NSC expo
Subscribe or Register
View Cart  

Earn recertification points from the Board of Certified Safety Professionals by taking a quiz about this issue.

What's Your Opinion?

Safety pros: Do you feel a sense of personal responsibility when a worker injury occurs?

Take the poll and add your comment.

Vote Results

NIOSH addresses dangers of dampness in buildings

December 12, 2012

Tags
  • / Print
  • Reprints
  • Text Size:
    A A

Washington – NIOSH recently issued an alert (.pdf file) about preventing occupational respiratory disease caused by exposure to dampness in offices, schools and other non-industrial buildings.

Excessive moisture – which can be triggered by roof or window leaks, high indoor humidity, and flooding – can lead to growth of mold, fungi and bacteria; the release of volatile organic compounds; and the breakdown of building materials, the alert states.

NIOSH advises employers and building owners to:

  • Check areas such as the roof, ceilings, walls and basement for dampness.
  • Regularly inspect heating, ventilating and air-conditioning systems and correct any problems.
  • After a flood or leak, dry any porous materials within 48 hours.
  • Implement a system for responding to dampness, flooding and moldy odors.
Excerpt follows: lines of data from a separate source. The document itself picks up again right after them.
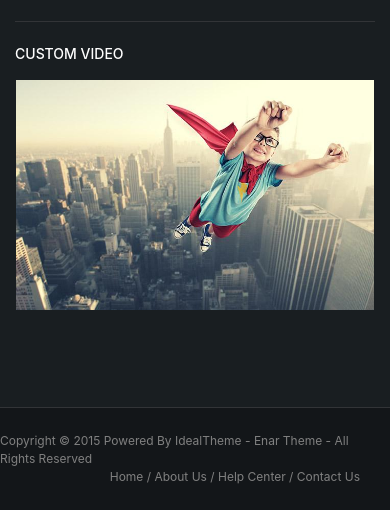
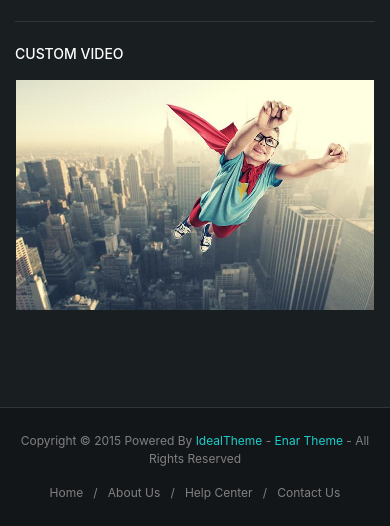
Before and after one commit to MantasZakas/Front-end-final-project, a website: page index.html in a window 390 px wide. Shown: the part 10540-11066 px from the top of the page. Drawn offline with nearby package versions, Linux system fonts and the light colour scheme; some packages are replaced by stand-ins of ours.

Commit message:
Footer fixed

```diff
--- a/index.html
+++ b/index.html
@@ -81,7 +81,7 @@
             <div class="collapse navbar-collapse" id="link_navbar">
                 <ul class="navbar-nav my-auto mx-5 justify-content-between w-100">
                     <li class="nav-item">
-                        <a class="nav-link px-2" href="#">HOME</a>
+                        <a class="nav-link px-2 colored" href="#">HOME</a>
                     </li>
                     <li class="nav-item">
                         <a class="nav-link px-2" href="#">PAGES</a>
@@ -768,7 +768,8 @@
                                     <div class="modal-body p-0">
                                         <div class="embed-responsive embed-responsive-16by9">
                                             <iframe width="560" height="315"
-                                                    src="https://www.youtube.com/embed/YV4oYkIeGJc?&autoplay=1" frameborder="0"
+                                                    src="https://www.youtube.com/embed/YV4oYkIeGJc?&autoplay=1"
+                                                    frameborder="0"
                                                     allow="accelerometer; autoplay; encrypted-media; gyroscope; picture-in-picture"
                                                     allowfullscreen></iframe>
                                         </div>
@@ -785,20 +786,19 @@
 <!--END BOTTOM LINKS SECTION-->
 
 <!--BEGIN FOOTER-->
-<!--TODO sort out paddings and responsive in footer-->
-<footer>
-    <div class="container py-4">
-        <div class="row w-100">
-            <div class="col-md-6 col-12 p-0">
-                <p class="m-0">
-                    Copyright © 2015 Powered By <a href="#">IdealTheme</a> - <a href="#">Enar Theme</a> - All Rights
-                    Reserved
+<footer class="container-fluid">
+    <div class="container py-4 px-0">
+        <div class="row">
+            <div class="col-lg-6 col-12">
+                <p class="mb-lg-0 text-lg-left text-center">
+                    Copyright © 2015 Powered By <a class="colored" href="#">IdealTheme</a> -
+                    <a class="colored" href="#">Enar Theme</a> - All Rights Reserved
                 </p>
             </div>
-            <div class="col-md-6 col-12 p-0">
-                <p class="m-0 text-right">
-                    <a href="#">Home</a> / <a href="#">About Us</a> / <a href="#">Help Center</a>
-                    / <a href="#">Contact Us</a>
+            <div class="col-lg-6 col-12">
+                <p class="mb-0 text-lg-right text-center">
+                    <a href="#">Home&nbsp;&nbsp;</a> / <a href="#">&nbsp;&nbsp;About Us&nbsp;&nbsp;</a> /
+                    <a href="#">&nbsp;&nbsp;Help Center&nbsp;&nbsp;</a> / <a href="#">&nbsp;&nbsp;Contact Us</a>
                 </p>
             </div>
         </div>
--- a/scss/style.scss
+++ b/scss/style.scss
@@ -1,14 +1,18 @@
 $primary-color: #1ccdca;
+$secondary-color: grey;
 
 * {
-  color: grey;
+  color: $secondary-colory;
 }
 
 header, #main_nav {
   background-color: white;
 
   a {
-    color: grey;
+    color: $secondary-color;
+    .colored {
+      color: $primary-color
+    }
   }
   button {
     background-color: transparent;
@@ -46,8 +50,17 @@ p, a, li {
 footer {
   background-color: #131619;
   a {
-    color: grey;
+    color: $secondary-color;
+
   }
+  a:hover {
+    text-decoration: none;
+    color: unset;
+  }
+  .colored:hover {
+    color: $primary-color;
+  }
+
 }
 
 //Bootstrap class modification BEGIN
@@ -195,7 +208,7 @@ footer {
   height: 30px;
   width: 30px;
   i {
-    color: grey;
+    color: $secondary-color;
     font-size: 10px;
   }
 }
@@ -227,7 +240,7 @@ footer {
     font-size: 12px;
   }
   button {
-    color: grey;
+    color: $secondary-color;
   }
   hr {
     border-color: #323437;
```
Also changed, not shown: css/style.css.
Building occupants should report any leaks, flooding, dampness, musty odors, and ventilation problems, as well as respiratory problems that may be building-related, the alert states.

Post a comment to this article
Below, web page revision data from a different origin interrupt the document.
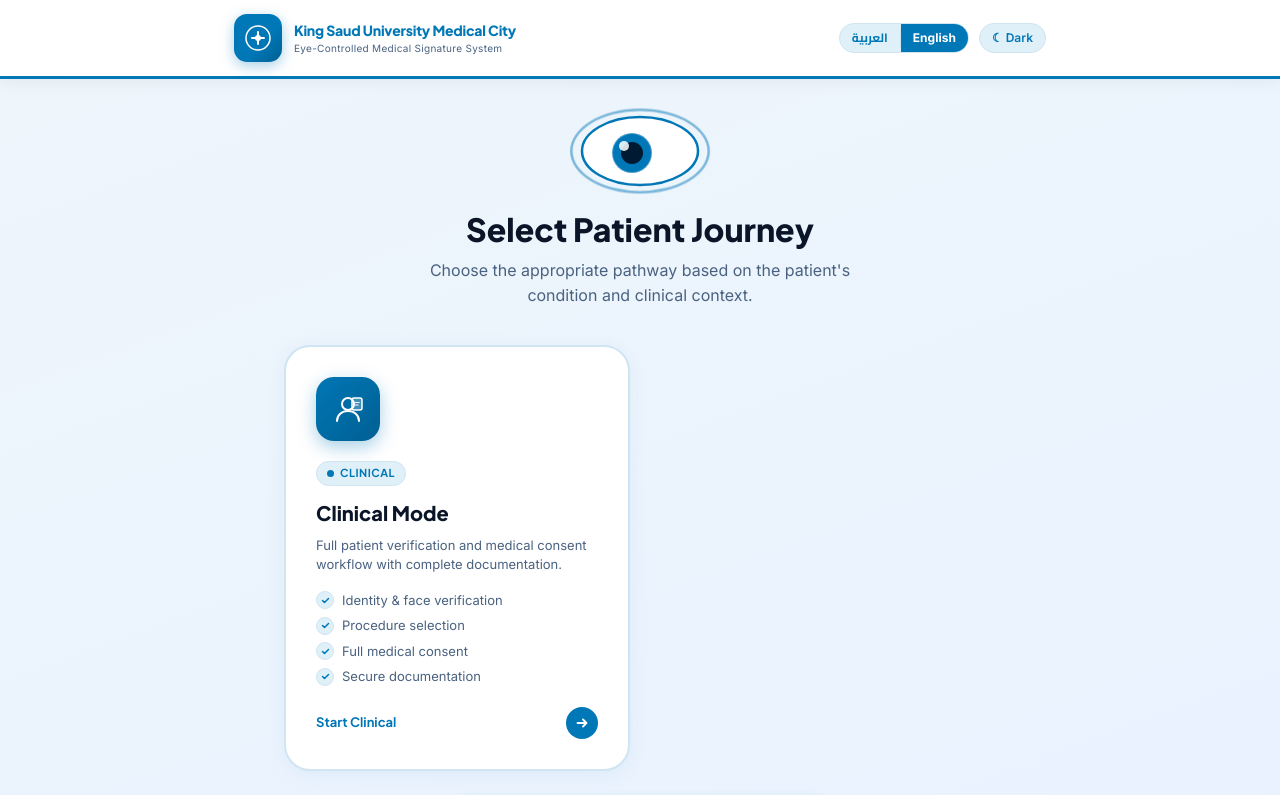
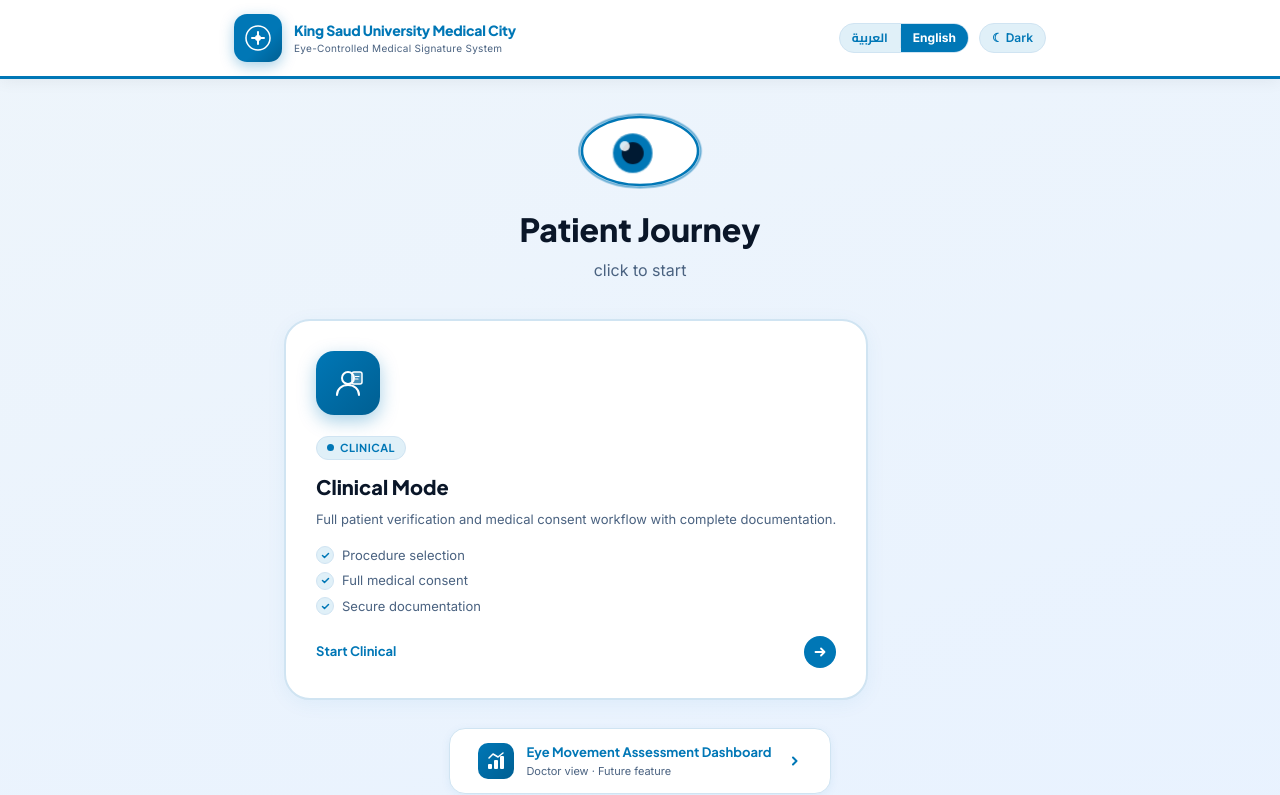
Before and after one commit to ghaida5828-droid/Healthcare-AI-Demo, a React (Vite) app: page / in a window 1280 px wide. Shown: the top 795 px of the page. Built offline with nearby package versions, Linux system fonts and the light colour scheme; the HTML template or start-up script is replaced by a standard one.

Commit message:
Update patient search to use patient ID only

```diff
--- a/src/screens/ClinicalFlow.tsx
+++ b/src/screens/ClinicalFlow.tsx
@@ -79,22 +79,25 @@
 function C1PatientId({ onNext }: { onNext: () => void }) {
   const { t, theme } = useApp()
   const [nationalId, setNationalId] = useState('')
-  const [mrn, setMrn] = useState('')
-  const [dob, setDob] = useState('')
   const [searching, setSearching] = useState(false)
   const [found, setFound] = useState(false)
 
   const handleSearch = () => {
-    if (!nationalId || !mrn || !dob) return
+    if (!nationalId.trim()) return
+
     setSearching(true)
-    setTimeout(() => { setSearching(false); setFound(true) }, 1600)
+
+    setTimeout(() => {
+      setSearching(false)
+      setFound(true)
+    }, 1600)
   }
 
   const patientData = [
     [t('pid.name'), 'Mohammed Al-Rashidi'],
     [t('pid.id'), nationalId || '1234567890'],
-    [t('pid.mrn'), mrn || 'MRN-2026-45821'],
-    [t('pid.dob'), dob || '14/03/1975'],
+    // [t('pid.mrn'), mrn || 'MRN-2026-45821'],
+    // [t('pid.dob'), dob || '14/03/1975'],
     [t('pid.dept'), 'Gastroenterology'],
     [t('pid.blood'), 'O+'],
   ]
@@ -136,10 +139,13 @@
       <Card style={{ marginBottom: 20 }}>
         <div style={{ display: 'flex', flexDirection: 'column', gap: 16 }}>
           <InputField value={nationalId} onChange={setNationalId} placeholder={t('pid.field.nationalId.placeholder')} label={t('pid.field.nationalId')} icon={PersonIcon} />
-          <InputField value={mrn} onChange={setMrn} placeholder={t('pid.field.mrn.placeholder')} label={t('pid.field.mrn')} icon={DocIcon} />
-          <InputField value={dob} onChange={setDob} placeholder={t('pid.field.dob.placeholder')} label={t('pid.field.dob')} icon={CalIcon} />
-
-          <BigButton onClick={handleSearch} variant="primary" disabled={!nationalId || !mrn || !dob}>
+
+          <BigButton
+            onClick={handleSearch}
+            variant="primary"
+            disabled={!nationalId.trim()}
+          >
+
             {searching
               ? <span style={{ display: 'flex', alignItems: 'center', justifyContent: 'center', gap: 10 }}>
                 <svg width="18" height="18" viewBox="0 0 18 18" fill="none" style={{ animation: 'spin 1s linear infinite' }}>
@@ -211,8 +217,8 @@
             onClick={() => setHasFaceImage(false)}
             className="card-hover"
             style={{ background: theme.card, border: `2px solid ${theme.border}`, borderRadius: 20, padding: '24px 18px', cursor: 'pointer', textAlign: 'center', transition: 'all 0.2s' }}
-            onMouseEnter={(e) => { ;(e.currentTarget as HTMLElement).style.borderColor = theme.primary }}
-            onMouseLeave={(e) => { ;(e.currentTarget as HTMLElement).style.borderColor = theme.border }}
+            onMouseEnter={(e) => { ; (e.currentTarget as HTMLElement).style.borderColor = theme.primary }}
+            onMouseLeave={(e) => { ; (e.currentTarget as HTMLElement).style.borderColor = theme.border }}
           >
             <div style={{ fontSize: 40, marginBottom: 12 }}>📤</div>
             <div style={{ fontFamily: 'Plus Jakarta Sans, Cairo', fontWeight: 700, fontSize: 15, color: theme.text, marginBottom: 6 }}>No Image Registered</div>
@@ -222,8 +228,8 @@
             onClick={() => setHasFaceImage(true)}
             className="card-hover"
             style={{ background: theme.card, border: `2px solid ${theme.border}`, borderRadius: 20, padding: '24px 18px', cursor: 'pointer', textAlign: 'center', transition: 'all 0.2s' }}
-            onMouseEnter={(e) => { ;(e.currentTarget as HTMLElement).style.borderColor = theme.primary }}
-            onMouseLeave={(e) => { ;(e.currentTarget as HTMLElement).style.borderColor = theme.border }}
+            onMouseEnter={(e) => { ; (e.currentTarget as HTMLElement).style.borderColor = theme.primary }}
+            onMouseLeave={(e) => { ; (e.currentTarget as HTMLElement).style.borderColor = theme.border }}
           >
             <div style={{ fontSize: 40, marginBottom: 12 }}>✅</div>
             <div style={{ fontFamily: 'Plus Jakarta Sans, Cairo', fontWeight: 700, fontSize: 15, color: theme.text, marginBottom: 6 }}>Image Available</div>
@@ -800,6 +806,7 @@
           </div>
         )}
       </Card>
+
       <BigButton
         onClick={() => { if (procedure === 'other' && other) setProcedure(other); onNext() }}
         variant="primary"
@@ -1164,8 +1171,7 @@
                   ? '#F0FDF4'
                   : theme.card,
               border:
-                `2.5px solid ${
-                  choice === 'yes'
+                `2.5px solid ${choice === 'yes'
                   ? '#16a34a'
                   : theme.border
                 }`,
@@ -1224,8 +1230,7 @@
                   ? theme.dangerLight
                   : theme.card,
               border:
-                `2.5px solid ${
-                  choice === 'no'
+                `2.5px solid ${choice === 'no'
                   ? theme.danger
                   : theme.border
                 }`,
@@ -1284,8 +1289,7 @@
                   : theme.dangerLight,
               borderRadius: 14,
               border:
-                `1px solid ${
-                  counting === 'yes'
+                `1px solid ${counting === 'yes'
                   ? '#86EFAC'
                   : '#FECACA'
                 }`,
@@ -1593,7 +1597,7 @@
 
             return newSamples
           })
-}if (
+        } if (
           !calibrationStarted &&
           data.face_detected === true &&
           data.eye_spheres_calibrated === true &&
@@ -2143,7 +2147,7 @@
             </div>
           )}
 
-          <svg width="100%" height="100%" viewBox="0 0 480 520"style={{ position: 'absolute', inset: 0 }} preserveAspectRatio="none">
+          <svg width="100%" height="100%" viewBox="0 0 480 520" style={{ position: 'absolute', inset: 0 }} preserveAspectRatio="none">
             {[
               { cx: 40, cy: 45 },
               { cx: 440, cy: 45 },
@@ -2652,8 +2656,7 @@
             position: 'relative',
             background: '#050510',
             border:
-              `2px solid ${
-                faceDetected === true
+              `2px solid ${faceDetected === true
                 ? '#16a34a'
                 : faceDetected === false
                   ? '#EF4444'
@@ -2838,8 +2841,7 @@
                   ? '#F0FDF4'
                   : theme.card,
               border:
-                `2.5px solid ${
-                  choice === 'yes'
+                `2.5px solid ${choice === 'yes'
                   ? '#16a34a'
                   : theme.border
                 }`,
@@ -2898,8 +2900,7 @@
                   ? theme.dangerLight
                   : theme.card,
               border:
-                `2.5px solid ${
-                  choice === 'no'
+                `2.5px solid ${choice === 'no'
                   ? theme.danger
                   : theme.border
                 }`,
@@ -2963,8 +2964,7 @@
                   : theme.dangerLight,
               borderRadius: 14,
               border:
-                `1px solid ${
-                  counting === 'yes'
+                `1px solid ${counting === 'yes'
                   ? '#86EFAC'
                   : '#FECACA'
                 }`,
--- a/src/screens/WelcomeScreen.tsx
+++ b/src/screens/WelcomeScreen.tsx
@@ -35,7 +35,7 @@
   return (
     <PageShell>
       <Header />
-      <div style={{ maxWidth: 760, margin: '0 auto', padding: '32px 24px' }}>
+      <div style={{ maxWidth: 760, margin: '0 auto', padding: '32px 24px'}}>
 
         {/* Hero */}
         <div className="animate-float-in" style={{ textAlign: 'center', marginBottom: 36 }}>
@@ -43,77 +43,16 @@
             <AnimatedEye size={80} color={theme.primary} />
           </div>
           <h1 style={{ fontFamily: 'Plus Jakarta Sans, Cairo', fontWeight: 800, fontSize: 32, color: theme.text, lineHeight: 1.15, marginBottom: 10 }}>
-            {t('welcome.title')}
+            {t('Patient Journey')}
           </h1>
           <p style={{ fontFamily: 'Inter, Cairo', fontSize: 16, color: theme.textMuted, lineHeight: 1.6, maxWidth: 460, margin: '0 auto' }}>
-            {t('welcome.subtitle')}
+            {t('click to start')}
           </p>
         </div>
 
         {/* Journey cards */}
-        <div style={{ display: 'grid', gridTemplateColumns: '1fr 1fr', gap: 20, marginBottom: 24 }}>
+        <div style={{ marginBottom: 28  }}>
 
-          {/* Emergency */}
-          {/* <button
-            onClick={onEmergency}
-            className="card-hover"
-            style={{
-              background: theme.card,
-              borderRadius: 26,
-              border: `2.5px solid #FCA5A5`,
-              padding: 30,
-              cursor: 'pointer',
-              textAlign: 'left',
-              transition: 'all 0.25s ease',
-              boxShadow: isDark ? '0 4px 24px rgba(0,0,0,0.3)' : '0 4px 20px rgba(220,38,38,0.08)',
-            }}
-            onMouseEnter={(e) => {
-              ;(e.currentTarget as HTMLElement).style.borderColor = theme.danger
-              ;(e.currentTarget as HTMLElement).style.boxShadow = '0 12px 40px rgba(220,38,38,0.2)'
-            }}
-            onMouseLeave={(e) => {
-              ;(e.currentTarget as HTMLElement).style.borderColor = '#FCA5A5'
-              ;(e.currentTarget as HTMLElement).style.boxShadow = isDark ? '0 4px 24px rgba(0,0,0,0.3)' : '0 4px 20px rgba(220,38,38,0.08)'
-            }}
-          >
-            <div style={{ width: 64, height: 64, borderRadius: 18, background: 'linear-gradient(135deg, #DC2626 0%, #991B1B 100%)', display: 'flex', alignItems: 'center', justifyContent: 'center', marginBottom: 18, boxShadow: '0 6px 18px rgba(220,38,38,0.35)' }}>
-              <svg width="32" height="32" viewBox="0 0 32 32" fill="none">
-                <rect x="14" y="4" width="4" height="24" rx="2" fill="white" />
-                <rect x="4" y="14" width="24" height="4" rx="2" fill="white" />
-              </svg>
-            </div>
-
-            <div style={{ display: 'inline-flex', alignItems: 'center', gap: 6, background: theme.dangerLight, border: '1px solid #FECACA', borderRadius: 20, padding: '3px 10px', marginBottom: 12 }}>
-              <div className="animate-pulse-ring-red" style={{ width: 7, height: 7, borderRadius: '50%', background: theme.danger }} />
-              <span style={{ fontFamily: 'Plus Jakarta Sans, Cairo', fontWeight: 700, fontSize: 11, color: theme.danger, letterSpacing: '0.5px', textTransform: 'uppercase' as const }}>
-                {t('welcome.emergency.badge')}
-              </span>
-            </div>
-
-            <h2 style={{ fontFamily: 'Plus Jakarta Sans, Cairo', fontWeight: 800, fontSize: 20, color: theme.text, marginBottom: 8 }}>
-              {t('welcome.emergency.title')}
-            </h2>
-            <p style={{ fontFamily: 'Inter, Cairo', fontSize: 13, color: theme.textMuted, lineHeight: 1.5, marginBottom: 16 }}>
-              {t('welcome.emergency.desc')}
-            </p>
-
-            <div style={{ display: 'flex', flexDirection: 'column', gap: 6, marginBottom: 20 }}>
-              {emergencyChecks(t('welcome.emergency.feat1'))}
-              {emergencyChecks(t('welcome.emergency.feat2'))}
-              {emergencyChecks(t('welcome.emergency.feat3'))}
-            </div>
-
-            <div style={{ display: 'flex', alignItems: 'center', justifyContent: 'space-between' }}>
-              <span style={{ fontFamily: 'Plus Jakarta Sans, Cairo', fontWeight: 700, fontSize: 13, color: theme.danger }}>
-                {t('welcome.emergency.cta')}
-              </span>
-              <div style={{ width: 32, height: 32, borderRadius: '50%', background: theme.danger, display: 'flex', alignItems: 'center', justifyContent: 'center' }}>
-                <svg width="14" height="14" viewBox="0 0 14 14" fill="none">
-                  <path d="M2.5 7h9M8 3.5L11.5 7L8 10.5" stroke="white" strokeWidth="1.8" strokeLinecap="round" strokeLinejoin="round" />
-                </svg>
-              </div>
-            </div>
-          </button> */}
 
           {/* Clinical */}
           <button
@@ -128,6 +67,7 @@
               textAlign: 'left',
               transition: 'all 0.25s ease',
               boxShadow: isDark ? '0 4px 24px rgba(0,0,0,0.3)' : '0 4px 20px rgba(0,119,182,0.06)',
+              display:'center'
             }}
             onMouseEnter={(e) => {
               ;(e.currentTarget as HTMLElement).style.borderColor = theme.primary
@@ -162,7 +102,7 @@
             </p>
 
             <div style={{ display: 'flex', flexDirection: 'column', gap: 6, marginBottom: 20 }}>
-              {featureCheck(t('welcome.clinical.feat1'))}
+              {/* {featureCheck(t('welcome.clinical.feat1'))} */}
               {featureCheck(t('welcome.clinical.feat2'))}
               {featureCheck(t('welcome.clinical.feat3'))}
               {featureCheck(t('welcome.clinical.feat4'))}
```
Lines whose indentation alone changed are shown as unchanged.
Safety+Health welcomes comments that promote respectful dialogue. Please stay on topic. Comments that contain personal attacks, profanity or abusive language – or those aggressively promoting products or services – will be removed. We reserve the right to determine which comments violate our comment policy.